If the tank had burst in warmer weather, it would have “flowed farther, but also thinner,” Mr. Rubinstein said. In the winter, however, after the initial burst — which lasted between 30 seconds and a few minutes, Ms. Sharp said — the cooler temperature of the outside air raised the viscosity of the molasses, essentially trapping people who had not been able to escape the wave.
November 26, 2016
"The historical record says that the initial wave of molasses moved at 35 miles per hour... which sounds outrageously fast."
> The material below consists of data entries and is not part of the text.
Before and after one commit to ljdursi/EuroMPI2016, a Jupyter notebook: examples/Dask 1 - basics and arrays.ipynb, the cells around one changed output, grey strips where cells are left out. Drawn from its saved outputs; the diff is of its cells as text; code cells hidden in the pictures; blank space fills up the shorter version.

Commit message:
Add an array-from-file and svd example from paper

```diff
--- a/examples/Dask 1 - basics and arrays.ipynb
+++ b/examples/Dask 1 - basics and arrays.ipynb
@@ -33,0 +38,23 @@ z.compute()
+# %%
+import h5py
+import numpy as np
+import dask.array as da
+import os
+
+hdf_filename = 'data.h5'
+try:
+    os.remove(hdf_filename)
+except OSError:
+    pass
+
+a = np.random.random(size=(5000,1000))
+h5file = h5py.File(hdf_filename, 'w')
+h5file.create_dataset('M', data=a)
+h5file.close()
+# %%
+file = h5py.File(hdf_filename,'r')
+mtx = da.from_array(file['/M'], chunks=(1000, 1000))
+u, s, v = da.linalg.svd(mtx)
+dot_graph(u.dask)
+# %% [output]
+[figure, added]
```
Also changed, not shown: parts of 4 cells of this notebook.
"At the time people thought there must have been an explosion in the tank, initially, to cause the molasses to move that fast," said Nicole Sharp, an aerospace engineer and science communications expert, who worked on a study of the Boston molasses flood of 1919. A 40-foot wall of molasses killed 21 and injured 150 more were left injured. No one had previously worked out the equations, accounting for the viscosity of molasses in cold weather.